Stored items:
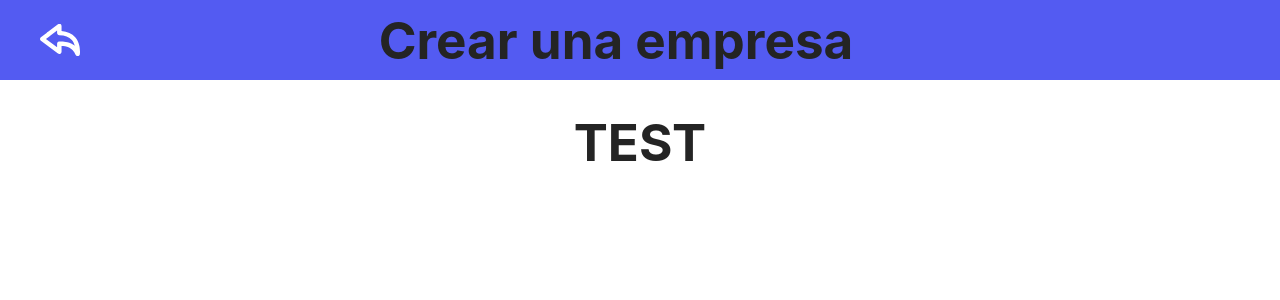
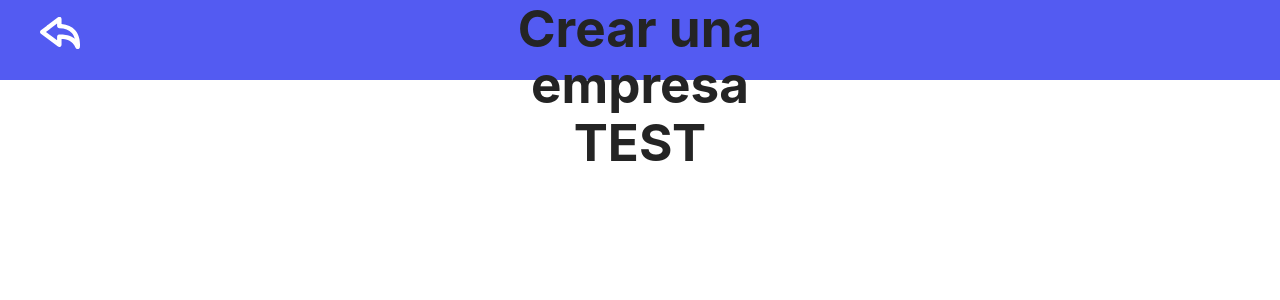
Before and after one commit to Nacho077/stock-controller, a React (Vite) app in the folder client/: page /company/create in a window 1280 px wide. Shown: the top 300 px of the page. Built offline with nearby package versions, Linux system fonts and the light colour scheme.

Commit message:
fix comments

```diff
--- a/client/src/components/form/index.tsx
+++ b/client/src/components/form/index.tsx
@@ -46,12 +46,14 @@ const Form = <T extends Record<string, string | number>>({
             ))}
         </div>
         <div className={styles.containerButtons}>
-            {buttons.map(({title, type="button", onClick=() => {}}) => <button
+            {buttons.map(({title, type="button", onClick=() => {}}) =>
+              <button
                 key={title}
                 className={styles[type]}
                 type={type}
                 onClick={onClick}
-            >{title}</button>)}
+              >{title}</button>
+            )}
         </div>
     </form>
 }
--- a/client/src/components/form/interfaces.ts
+++ b/client/src/components/form/interfaces.ts
@@ -3,7 +3,7 @@ import { ChangeEvent, FormEvent } from "react"
 export interface Button {
     title: string
     type?: "submit" | "reset" | "button"
-    onClick?: any
+    onClick?: () => void
 }
 
 export interface FormFields {
--- a/client/src/components/navBar/index.tsx
+++ b/client/src/components/navBar/index.tsx
@@ -29,7 +29,6 @@ const NavBar: React.FC = () => {
         <nav className={styles.container}>
             <img src={GoBackIcon} onClick={() => navigate(-1)} alt="back"/>
             <h1>{title}</h1>
-            <span></span>
         </nav>
     )
 }
--- a/client/src/components/navBar/navBar.module.scss
+++ b/client/src/components/navBar/navBar.module.scss
@@ -1,10 +1,12 @@
 .container {
     width: 100%;
     background-color: $buttonColor;
-    @include flex(row, center, space-between);
+    display: grid;
+    grid-template-columns: repeat(3, 1fr);
 
     img {
         padding-left: 40px;
+        padding-top: 3%;
         height: 40px;
         cursor: pointer;
     }
@@ -12,8 +14,4 @@
     h1 {
         margin: 0;
     }
-
-    span {
-        width: 10%;
-    }
 }
--- a/client/src/configs/api/apiconfig.ts
+++ b/client/src/configs/api/apiconfig.ts
@@ -18,7 +18,7 @@ export const api = createApi({
             }
         }),
         getProductsMovementsByCompanyId: builder.query({
-            query: (companyId: number) => ({url: `/company/${companyId}/movements`}),
+            query: (companyId: number) => ({url: `/company/${companyId}/movements?page_size=20`}),
             async onQueryStarted({}, {dispatch, queryFulfilled}) {
                 try {
                     const result = await queryFulfilled
--- a/client/src/utils/mapper/movement.ts
+++ b/client/src/utils/mapper/movement.ts
@@ -1,6 +1,6 @@
 import { ProductMovement } from "../../views/movements/interfaces"
 
-const productMovementToMovementTable = (movement: any) => {
+const productMovementToMovementTable = (movement: any): ProductMovement => {
     return {
         id: movement.movement_id,
         movementId: movement.movement_id,
```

→ Task instructions
Go through the entries and report every line with the string "const".

→ Solution
@@ -46,12 +46,14 @@ const Form = <T extends Record<string, string | number>>({
@@ -29,7 +29,6 @@ const NavBar: React.FC = () => {
@@ -18,7 +18,7 @@ export const api = createApi({
                     const result = await queryFulfilled
-const productMovementToMovementTable = (movement: any) => {
+const productMovementToMovementTable = (movement: any): ProductMovement => {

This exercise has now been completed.